- What is expected -
If "output" shows up in a line of the material, return that line.

- Supplied data -
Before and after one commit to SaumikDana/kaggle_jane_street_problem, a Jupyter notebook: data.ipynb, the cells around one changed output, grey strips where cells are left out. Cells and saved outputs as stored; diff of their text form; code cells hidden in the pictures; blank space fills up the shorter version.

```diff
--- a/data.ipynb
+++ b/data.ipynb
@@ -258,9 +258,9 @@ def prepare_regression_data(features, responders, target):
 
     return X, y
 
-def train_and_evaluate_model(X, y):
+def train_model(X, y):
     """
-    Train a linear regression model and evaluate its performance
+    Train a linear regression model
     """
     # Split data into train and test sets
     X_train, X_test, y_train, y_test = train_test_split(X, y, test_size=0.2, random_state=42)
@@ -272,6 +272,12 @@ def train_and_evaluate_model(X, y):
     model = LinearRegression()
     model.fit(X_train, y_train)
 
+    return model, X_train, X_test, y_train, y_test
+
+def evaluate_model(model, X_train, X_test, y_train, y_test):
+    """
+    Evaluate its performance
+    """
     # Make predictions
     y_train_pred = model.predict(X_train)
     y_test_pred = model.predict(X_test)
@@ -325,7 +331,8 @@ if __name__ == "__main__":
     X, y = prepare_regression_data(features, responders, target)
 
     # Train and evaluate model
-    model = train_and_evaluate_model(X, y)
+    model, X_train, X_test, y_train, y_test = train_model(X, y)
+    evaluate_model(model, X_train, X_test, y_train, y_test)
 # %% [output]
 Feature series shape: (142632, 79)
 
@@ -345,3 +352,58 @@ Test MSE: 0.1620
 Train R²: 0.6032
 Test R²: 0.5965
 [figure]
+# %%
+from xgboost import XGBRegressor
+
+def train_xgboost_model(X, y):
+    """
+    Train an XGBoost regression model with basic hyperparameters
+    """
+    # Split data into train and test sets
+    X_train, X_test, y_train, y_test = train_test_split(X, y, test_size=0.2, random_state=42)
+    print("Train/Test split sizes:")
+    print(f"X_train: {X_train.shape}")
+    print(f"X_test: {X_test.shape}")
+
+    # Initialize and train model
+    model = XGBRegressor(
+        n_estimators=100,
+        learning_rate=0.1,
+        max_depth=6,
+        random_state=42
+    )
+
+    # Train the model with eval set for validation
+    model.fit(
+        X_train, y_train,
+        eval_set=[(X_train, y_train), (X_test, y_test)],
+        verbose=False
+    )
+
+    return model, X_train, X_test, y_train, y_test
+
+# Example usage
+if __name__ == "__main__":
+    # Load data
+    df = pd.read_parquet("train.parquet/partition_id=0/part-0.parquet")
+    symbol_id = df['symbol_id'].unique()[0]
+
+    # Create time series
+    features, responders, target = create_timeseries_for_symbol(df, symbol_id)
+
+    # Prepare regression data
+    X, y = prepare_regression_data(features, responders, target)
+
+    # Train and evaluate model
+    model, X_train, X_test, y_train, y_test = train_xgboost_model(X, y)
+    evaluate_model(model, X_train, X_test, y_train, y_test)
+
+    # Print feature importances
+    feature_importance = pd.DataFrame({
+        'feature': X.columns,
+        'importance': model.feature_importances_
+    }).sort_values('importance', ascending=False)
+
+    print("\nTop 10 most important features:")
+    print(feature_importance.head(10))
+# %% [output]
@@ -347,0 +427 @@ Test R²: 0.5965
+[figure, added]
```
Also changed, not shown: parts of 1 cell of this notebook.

- Response below -
Before and after one commit to SaumikDana/kaggle_jane_street_problem, a Jupyter notebook: data.ipynb, the cells around one changed output, grey strips where cells are left out. Cells and saved outputs as stored; diff of their text form; code cells hidden in the pictures; blank space fills up the shorter version.
 # %% [output]
+# %% [output]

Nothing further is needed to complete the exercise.